The more we think we are exclusive, unique and superior, the more there is
evidence that we are connected, inter-dependent and one.
When an actor’s movie becomes a super hit, like Endhiran(ROBOT in Hindi, 2010, Shankar) did, it is easy to assume that Super Star Rajnikant is incredible. That he has caused the success of the film on his own might. But without a credible storyline, music, dialogues or direction, no actor can succeed. And that fact was proven with the flop of Rajni’s most recent Lingaa(2014, Shankar). Ironically, while the Super Star is down-to-earth and is humility personified when accolades are showered on him, and equally non-plussed when his films bomb, we often imagine we are Super Stars, the all-powerful, in-control drivers of our lives.
This is where we get it all wrong.
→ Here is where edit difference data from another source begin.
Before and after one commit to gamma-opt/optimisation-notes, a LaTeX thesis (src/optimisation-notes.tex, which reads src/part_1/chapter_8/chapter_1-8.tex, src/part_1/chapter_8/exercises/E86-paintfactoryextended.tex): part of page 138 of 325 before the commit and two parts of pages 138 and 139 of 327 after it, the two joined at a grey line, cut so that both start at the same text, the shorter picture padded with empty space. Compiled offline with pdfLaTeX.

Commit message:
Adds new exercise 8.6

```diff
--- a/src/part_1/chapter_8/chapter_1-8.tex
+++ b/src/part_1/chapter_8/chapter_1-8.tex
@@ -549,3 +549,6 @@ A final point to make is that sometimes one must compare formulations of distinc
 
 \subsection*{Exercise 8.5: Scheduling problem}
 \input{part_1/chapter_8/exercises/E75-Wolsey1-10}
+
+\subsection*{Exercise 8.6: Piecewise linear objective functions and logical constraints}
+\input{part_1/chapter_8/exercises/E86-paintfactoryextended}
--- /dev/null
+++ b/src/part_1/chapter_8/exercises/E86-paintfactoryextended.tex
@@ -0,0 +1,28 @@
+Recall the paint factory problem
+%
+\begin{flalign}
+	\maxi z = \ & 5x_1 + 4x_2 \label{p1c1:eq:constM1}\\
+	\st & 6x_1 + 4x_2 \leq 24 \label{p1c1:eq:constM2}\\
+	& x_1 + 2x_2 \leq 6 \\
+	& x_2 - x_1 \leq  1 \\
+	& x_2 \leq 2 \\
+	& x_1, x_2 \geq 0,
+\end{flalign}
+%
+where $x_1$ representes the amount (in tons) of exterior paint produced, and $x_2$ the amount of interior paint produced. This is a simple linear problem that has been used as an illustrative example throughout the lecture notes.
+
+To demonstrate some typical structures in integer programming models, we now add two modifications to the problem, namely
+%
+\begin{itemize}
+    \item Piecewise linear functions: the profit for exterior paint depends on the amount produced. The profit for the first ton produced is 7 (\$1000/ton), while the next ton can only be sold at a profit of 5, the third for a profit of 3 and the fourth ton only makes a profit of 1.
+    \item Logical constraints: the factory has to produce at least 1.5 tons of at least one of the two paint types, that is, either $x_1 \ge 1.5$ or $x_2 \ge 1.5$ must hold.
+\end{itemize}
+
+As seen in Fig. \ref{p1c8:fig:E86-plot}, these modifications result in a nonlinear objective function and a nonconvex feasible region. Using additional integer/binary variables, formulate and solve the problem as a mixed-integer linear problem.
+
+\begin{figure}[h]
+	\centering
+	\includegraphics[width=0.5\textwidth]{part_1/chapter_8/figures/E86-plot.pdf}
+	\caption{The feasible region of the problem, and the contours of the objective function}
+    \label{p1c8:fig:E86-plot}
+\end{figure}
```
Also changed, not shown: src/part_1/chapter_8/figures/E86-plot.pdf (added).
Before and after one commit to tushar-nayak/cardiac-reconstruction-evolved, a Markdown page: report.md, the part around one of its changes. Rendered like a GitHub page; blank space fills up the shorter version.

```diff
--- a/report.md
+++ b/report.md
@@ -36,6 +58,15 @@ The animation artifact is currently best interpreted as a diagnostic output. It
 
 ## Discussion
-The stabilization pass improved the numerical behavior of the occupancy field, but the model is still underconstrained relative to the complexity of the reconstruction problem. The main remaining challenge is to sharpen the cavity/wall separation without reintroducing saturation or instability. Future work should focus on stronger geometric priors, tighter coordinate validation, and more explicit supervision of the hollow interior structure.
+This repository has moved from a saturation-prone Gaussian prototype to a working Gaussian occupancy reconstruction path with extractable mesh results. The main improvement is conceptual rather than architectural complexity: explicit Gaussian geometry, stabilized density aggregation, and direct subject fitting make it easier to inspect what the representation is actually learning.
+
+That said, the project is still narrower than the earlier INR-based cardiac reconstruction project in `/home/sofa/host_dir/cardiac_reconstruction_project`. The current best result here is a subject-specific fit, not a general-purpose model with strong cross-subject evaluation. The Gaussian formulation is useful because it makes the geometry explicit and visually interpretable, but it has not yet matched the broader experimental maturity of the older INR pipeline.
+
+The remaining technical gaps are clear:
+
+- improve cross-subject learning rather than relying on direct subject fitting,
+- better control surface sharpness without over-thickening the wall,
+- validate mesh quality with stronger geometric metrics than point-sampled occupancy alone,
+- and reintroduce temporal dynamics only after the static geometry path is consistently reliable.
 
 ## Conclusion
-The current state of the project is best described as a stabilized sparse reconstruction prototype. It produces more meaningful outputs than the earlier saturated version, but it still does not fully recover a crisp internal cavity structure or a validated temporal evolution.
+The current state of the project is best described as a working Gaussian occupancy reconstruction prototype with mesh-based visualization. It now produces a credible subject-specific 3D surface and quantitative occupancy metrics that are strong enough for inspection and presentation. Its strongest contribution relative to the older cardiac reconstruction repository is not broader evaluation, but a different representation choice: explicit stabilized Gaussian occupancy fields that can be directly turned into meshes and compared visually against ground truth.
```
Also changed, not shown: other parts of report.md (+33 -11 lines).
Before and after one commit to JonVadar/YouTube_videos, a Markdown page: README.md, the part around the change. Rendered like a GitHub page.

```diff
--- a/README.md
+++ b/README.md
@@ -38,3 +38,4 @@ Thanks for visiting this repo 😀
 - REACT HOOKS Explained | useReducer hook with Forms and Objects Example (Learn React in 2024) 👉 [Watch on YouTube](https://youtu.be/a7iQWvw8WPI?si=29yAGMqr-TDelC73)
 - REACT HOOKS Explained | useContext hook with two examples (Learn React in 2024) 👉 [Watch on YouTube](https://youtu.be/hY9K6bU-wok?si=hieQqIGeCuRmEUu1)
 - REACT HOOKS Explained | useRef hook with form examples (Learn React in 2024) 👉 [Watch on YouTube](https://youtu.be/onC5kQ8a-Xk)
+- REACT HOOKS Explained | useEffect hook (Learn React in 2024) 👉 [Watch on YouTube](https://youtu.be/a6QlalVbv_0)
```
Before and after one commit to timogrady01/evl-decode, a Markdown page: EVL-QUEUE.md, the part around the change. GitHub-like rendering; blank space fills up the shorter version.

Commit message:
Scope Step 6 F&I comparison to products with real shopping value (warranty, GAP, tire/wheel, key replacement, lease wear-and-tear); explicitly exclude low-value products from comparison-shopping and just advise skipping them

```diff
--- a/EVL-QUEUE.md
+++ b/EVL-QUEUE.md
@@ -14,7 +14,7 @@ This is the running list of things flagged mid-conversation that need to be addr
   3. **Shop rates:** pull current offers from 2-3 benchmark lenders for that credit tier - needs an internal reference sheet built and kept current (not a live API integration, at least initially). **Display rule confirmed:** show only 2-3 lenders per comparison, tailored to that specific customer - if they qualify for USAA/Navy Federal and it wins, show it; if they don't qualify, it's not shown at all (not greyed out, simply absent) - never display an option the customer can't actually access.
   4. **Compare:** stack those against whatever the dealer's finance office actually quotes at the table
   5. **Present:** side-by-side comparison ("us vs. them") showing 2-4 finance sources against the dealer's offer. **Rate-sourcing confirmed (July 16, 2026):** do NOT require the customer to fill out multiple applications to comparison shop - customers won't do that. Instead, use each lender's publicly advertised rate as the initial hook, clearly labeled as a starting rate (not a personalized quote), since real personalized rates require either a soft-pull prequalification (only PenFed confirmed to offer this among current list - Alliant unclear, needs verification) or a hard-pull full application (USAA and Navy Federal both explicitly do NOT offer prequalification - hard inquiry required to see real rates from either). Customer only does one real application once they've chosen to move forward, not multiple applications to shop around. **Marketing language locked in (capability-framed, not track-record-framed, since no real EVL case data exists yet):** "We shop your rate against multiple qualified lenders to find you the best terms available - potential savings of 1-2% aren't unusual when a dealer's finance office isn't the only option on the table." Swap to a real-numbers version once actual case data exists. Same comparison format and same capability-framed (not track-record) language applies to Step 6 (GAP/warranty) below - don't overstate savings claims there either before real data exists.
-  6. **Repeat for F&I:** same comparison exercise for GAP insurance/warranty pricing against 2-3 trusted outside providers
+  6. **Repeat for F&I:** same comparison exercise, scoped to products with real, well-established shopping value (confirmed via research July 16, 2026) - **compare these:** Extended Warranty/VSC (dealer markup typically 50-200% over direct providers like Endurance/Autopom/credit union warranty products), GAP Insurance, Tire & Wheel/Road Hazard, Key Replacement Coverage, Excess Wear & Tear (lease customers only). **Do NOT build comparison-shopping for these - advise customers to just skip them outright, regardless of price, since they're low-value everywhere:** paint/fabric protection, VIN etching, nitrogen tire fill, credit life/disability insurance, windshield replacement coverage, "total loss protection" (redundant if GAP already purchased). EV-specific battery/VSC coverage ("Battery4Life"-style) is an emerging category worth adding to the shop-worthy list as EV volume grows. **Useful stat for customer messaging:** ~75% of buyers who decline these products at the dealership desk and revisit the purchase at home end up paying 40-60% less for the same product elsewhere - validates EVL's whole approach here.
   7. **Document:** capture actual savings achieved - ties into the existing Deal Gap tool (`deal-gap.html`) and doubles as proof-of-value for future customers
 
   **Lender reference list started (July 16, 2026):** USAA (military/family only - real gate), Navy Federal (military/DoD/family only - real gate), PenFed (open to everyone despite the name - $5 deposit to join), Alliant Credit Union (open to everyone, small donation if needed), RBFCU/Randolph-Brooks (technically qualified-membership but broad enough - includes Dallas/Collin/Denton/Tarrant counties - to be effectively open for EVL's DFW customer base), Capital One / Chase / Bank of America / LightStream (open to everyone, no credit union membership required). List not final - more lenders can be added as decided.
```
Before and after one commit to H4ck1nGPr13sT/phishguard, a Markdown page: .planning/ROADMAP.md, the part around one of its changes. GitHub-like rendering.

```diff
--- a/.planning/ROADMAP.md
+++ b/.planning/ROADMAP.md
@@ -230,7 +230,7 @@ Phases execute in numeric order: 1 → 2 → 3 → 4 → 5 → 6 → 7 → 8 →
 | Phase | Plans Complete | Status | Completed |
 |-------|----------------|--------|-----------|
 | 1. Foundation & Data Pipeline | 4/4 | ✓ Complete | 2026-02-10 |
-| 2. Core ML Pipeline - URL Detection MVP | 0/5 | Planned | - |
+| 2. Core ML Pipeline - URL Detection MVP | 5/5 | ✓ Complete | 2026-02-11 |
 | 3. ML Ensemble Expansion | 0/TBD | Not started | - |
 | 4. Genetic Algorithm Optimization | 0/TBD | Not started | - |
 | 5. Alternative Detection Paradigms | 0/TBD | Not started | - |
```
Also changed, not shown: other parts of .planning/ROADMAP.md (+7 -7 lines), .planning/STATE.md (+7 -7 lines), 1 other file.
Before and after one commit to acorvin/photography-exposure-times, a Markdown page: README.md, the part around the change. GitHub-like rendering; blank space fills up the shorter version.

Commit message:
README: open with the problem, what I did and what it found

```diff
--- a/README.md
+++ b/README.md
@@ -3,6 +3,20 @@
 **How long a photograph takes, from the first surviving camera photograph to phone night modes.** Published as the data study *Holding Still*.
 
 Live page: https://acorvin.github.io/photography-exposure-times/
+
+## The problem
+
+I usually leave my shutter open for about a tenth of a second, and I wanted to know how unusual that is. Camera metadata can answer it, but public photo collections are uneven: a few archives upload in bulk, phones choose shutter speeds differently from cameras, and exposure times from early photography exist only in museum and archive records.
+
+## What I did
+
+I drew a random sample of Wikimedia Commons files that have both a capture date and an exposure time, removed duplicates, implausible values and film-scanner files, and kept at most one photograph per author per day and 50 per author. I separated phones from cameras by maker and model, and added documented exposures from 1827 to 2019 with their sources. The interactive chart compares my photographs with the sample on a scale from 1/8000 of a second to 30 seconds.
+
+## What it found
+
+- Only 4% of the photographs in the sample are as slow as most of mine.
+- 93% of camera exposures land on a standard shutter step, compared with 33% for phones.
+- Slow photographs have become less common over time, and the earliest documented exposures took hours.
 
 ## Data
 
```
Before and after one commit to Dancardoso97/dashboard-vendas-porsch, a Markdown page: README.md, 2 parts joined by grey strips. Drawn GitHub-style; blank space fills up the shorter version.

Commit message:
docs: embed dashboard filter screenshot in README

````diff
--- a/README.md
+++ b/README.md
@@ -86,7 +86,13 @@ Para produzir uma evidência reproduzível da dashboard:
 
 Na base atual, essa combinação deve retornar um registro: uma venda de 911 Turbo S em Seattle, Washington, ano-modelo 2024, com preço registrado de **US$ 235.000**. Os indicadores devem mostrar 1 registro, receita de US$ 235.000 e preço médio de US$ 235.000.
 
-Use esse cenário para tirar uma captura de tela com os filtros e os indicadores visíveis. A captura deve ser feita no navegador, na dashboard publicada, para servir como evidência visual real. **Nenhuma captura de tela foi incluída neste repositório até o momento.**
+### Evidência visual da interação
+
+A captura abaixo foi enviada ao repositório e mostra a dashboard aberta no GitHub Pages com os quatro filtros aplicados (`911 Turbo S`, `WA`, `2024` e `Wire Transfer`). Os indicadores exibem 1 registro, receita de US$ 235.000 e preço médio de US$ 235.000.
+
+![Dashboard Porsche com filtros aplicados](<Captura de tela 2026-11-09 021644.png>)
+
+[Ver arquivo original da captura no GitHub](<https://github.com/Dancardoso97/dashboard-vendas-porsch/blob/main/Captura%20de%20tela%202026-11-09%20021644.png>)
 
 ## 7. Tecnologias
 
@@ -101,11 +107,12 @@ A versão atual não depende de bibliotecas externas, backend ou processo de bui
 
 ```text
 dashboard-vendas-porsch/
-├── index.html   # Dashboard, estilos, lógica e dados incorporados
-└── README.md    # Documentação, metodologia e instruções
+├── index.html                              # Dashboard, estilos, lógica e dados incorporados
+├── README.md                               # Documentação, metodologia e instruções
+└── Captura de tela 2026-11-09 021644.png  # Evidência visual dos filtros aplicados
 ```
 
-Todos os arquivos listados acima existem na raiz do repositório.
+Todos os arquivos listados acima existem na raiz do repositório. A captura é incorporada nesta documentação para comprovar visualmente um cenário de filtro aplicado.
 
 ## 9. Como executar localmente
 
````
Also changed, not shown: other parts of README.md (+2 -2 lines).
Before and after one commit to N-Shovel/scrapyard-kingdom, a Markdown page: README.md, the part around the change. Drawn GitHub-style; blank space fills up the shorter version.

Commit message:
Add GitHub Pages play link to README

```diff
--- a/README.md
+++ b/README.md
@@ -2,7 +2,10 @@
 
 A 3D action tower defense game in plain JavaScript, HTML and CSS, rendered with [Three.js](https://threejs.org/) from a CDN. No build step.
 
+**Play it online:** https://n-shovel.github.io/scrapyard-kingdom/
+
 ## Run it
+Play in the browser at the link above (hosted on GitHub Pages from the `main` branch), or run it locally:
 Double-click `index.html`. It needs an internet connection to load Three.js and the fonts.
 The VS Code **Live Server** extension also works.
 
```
Everything we do and need to live is coming from the toil of so many more people that we hardly think of. You wouldn’t be reading this Thought, for instance, had it not been for the folks that maintain the internet, facebook, your broadband carrier and your electricity provider. Here I am not even talking of developing a sense of gratitude, which we must, but am highlighting how inter-dependent we are in this big, beautiful world. Swami Sathya Sai Baba says it so beautifully, “A coffee-shop owner who has a bad cold walks over to his next-door neighbor, the chemist, to buy a Saridon; and the chemist chooses to go over to the coffee shop for a hot, steaming cuppa when he has a headache.”
So, there’s no one out there who doesn’t need anybody. Look closely at how we are connected and dependent on each other. Celebrate this inter-dependency. Stay humble: because there are a lot of people that are working overtime to make you__and me__successful.